╔══
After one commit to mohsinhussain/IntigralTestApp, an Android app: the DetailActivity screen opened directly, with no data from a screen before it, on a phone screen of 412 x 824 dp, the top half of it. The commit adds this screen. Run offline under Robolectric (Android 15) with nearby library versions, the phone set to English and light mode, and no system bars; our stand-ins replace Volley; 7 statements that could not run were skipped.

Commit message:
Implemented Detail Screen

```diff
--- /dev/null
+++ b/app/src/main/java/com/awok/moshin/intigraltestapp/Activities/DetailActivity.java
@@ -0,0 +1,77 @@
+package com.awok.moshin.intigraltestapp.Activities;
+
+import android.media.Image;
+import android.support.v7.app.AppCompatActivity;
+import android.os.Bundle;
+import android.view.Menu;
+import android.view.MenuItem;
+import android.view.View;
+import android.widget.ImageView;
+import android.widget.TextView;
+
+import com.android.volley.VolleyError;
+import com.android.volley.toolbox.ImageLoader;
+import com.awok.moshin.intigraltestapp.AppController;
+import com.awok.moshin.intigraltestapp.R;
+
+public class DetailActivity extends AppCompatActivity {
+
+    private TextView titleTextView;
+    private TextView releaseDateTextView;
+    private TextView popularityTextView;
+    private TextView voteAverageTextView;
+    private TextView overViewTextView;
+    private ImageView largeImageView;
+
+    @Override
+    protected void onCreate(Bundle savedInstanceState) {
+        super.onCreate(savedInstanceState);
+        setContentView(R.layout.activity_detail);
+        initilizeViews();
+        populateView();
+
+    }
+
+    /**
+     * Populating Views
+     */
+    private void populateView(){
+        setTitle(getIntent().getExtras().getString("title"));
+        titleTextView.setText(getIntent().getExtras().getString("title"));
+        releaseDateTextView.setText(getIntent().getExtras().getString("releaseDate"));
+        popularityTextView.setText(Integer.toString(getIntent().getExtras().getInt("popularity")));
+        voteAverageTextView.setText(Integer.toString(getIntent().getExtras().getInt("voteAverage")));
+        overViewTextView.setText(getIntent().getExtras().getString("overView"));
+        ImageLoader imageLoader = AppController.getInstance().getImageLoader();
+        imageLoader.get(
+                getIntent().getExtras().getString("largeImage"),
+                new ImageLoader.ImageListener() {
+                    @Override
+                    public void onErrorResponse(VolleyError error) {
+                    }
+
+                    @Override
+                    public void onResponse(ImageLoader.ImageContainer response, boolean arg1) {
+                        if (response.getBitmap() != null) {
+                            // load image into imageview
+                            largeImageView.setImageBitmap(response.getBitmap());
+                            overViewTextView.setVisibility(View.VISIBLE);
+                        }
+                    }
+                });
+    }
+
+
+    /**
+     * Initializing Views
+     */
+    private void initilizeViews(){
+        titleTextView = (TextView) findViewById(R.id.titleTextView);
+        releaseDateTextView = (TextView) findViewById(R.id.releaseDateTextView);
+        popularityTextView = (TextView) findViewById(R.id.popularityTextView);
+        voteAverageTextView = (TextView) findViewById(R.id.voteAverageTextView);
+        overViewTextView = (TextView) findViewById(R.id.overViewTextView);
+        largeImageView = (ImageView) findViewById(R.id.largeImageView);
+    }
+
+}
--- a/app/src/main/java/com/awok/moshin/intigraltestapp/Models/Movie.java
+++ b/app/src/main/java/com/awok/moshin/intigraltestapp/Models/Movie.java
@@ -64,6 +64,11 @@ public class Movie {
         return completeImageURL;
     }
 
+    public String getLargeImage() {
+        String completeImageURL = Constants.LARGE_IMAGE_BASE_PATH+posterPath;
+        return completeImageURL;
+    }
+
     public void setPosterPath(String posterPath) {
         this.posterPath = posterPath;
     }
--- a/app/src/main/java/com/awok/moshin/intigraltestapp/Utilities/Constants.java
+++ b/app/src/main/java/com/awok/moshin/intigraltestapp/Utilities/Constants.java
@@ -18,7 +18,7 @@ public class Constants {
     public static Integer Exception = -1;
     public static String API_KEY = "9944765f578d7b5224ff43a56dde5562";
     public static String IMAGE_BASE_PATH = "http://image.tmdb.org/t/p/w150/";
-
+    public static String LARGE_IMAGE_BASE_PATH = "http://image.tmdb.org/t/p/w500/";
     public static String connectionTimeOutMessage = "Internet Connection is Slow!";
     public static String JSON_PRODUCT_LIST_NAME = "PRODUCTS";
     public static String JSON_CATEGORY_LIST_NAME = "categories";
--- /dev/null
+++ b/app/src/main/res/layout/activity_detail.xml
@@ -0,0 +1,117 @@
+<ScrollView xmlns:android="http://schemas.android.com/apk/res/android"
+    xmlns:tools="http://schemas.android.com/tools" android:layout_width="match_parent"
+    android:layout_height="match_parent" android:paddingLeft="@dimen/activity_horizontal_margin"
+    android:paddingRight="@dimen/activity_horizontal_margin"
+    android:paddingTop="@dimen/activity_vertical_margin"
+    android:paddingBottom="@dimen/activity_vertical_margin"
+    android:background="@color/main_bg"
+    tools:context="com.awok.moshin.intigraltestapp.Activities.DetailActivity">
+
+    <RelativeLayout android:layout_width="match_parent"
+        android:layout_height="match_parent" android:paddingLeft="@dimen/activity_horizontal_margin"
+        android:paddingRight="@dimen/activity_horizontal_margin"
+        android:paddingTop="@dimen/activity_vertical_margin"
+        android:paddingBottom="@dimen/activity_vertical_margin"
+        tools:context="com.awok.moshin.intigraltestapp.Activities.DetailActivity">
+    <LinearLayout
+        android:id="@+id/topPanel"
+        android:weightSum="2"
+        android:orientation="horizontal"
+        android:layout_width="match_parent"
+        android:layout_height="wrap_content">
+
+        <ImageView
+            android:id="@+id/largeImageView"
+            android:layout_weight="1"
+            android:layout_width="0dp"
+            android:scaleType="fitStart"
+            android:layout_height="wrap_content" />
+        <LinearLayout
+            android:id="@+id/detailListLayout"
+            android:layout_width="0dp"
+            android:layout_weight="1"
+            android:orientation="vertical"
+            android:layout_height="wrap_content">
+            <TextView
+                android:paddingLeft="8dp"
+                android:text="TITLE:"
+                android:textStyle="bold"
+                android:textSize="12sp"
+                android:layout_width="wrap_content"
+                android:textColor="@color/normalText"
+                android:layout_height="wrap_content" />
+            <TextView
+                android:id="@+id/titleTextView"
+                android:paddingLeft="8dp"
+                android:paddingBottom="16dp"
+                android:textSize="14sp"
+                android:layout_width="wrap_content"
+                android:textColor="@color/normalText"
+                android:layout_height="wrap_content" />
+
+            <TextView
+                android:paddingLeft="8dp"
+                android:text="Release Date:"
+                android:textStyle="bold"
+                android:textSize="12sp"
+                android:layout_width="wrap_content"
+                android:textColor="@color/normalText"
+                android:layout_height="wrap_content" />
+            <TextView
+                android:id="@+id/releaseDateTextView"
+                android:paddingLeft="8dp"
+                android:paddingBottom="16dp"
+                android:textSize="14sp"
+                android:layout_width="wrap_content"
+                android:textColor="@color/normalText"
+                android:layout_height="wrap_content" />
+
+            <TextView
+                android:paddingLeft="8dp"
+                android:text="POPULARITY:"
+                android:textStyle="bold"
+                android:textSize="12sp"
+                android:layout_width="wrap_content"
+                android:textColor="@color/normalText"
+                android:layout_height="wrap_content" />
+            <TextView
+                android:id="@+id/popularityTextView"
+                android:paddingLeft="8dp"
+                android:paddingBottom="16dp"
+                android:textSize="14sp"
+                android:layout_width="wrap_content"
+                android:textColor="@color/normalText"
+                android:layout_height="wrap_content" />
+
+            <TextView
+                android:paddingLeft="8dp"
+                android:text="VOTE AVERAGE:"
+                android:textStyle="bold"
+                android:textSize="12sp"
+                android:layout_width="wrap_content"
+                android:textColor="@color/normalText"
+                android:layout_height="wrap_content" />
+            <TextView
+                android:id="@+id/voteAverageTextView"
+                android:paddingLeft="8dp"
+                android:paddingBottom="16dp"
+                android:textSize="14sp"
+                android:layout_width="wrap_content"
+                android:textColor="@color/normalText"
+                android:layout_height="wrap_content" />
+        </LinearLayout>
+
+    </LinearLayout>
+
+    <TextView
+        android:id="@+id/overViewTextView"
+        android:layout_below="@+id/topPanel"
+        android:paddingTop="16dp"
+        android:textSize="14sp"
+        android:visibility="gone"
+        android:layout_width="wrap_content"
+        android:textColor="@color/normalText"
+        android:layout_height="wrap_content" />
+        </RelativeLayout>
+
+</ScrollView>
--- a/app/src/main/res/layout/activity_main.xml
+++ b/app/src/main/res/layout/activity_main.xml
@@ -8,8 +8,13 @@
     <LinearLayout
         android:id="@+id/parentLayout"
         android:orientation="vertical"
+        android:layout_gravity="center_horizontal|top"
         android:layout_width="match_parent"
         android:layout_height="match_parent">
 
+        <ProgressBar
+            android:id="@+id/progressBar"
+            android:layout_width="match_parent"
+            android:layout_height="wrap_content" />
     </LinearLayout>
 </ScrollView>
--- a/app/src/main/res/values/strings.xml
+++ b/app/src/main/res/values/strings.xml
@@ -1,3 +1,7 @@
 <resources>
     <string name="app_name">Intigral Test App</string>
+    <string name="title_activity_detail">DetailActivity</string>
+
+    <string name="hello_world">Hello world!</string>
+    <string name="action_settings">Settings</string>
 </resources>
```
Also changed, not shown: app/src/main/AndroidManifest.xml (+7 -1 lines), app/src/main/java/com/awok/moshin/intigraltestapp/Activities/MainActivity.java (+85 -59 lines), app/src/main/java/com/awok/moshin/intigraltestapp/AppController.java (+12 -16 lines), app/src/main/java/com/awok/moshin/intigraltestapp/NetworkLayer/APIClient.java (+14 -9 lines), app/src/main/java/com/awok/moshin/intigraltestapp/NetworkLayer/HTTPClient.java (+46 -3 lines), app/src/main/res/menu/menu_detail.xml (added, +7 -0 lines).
╚══
TASK OBJECTIVE:
Which of the lines above contain "import"? Return them all.

EXERCISE SOLUTION:
+import android.media.Image;
+import android.support.v7.app.AppCompatActivity;
+import android.os.Bundle;
+import android.view.Menu;
+import android.view.MenuItem;
+import android.view.View;
+import android.widget.ImageView;
+import android.widget.TextView;
+import com.android.volley.VolleyError;
+import com.android.volley.toolbox.ImageLoader;
+import com.awok.moshin.intigraltestapp.AppController;
+import com.awok.moshin.intigraltestapp.R;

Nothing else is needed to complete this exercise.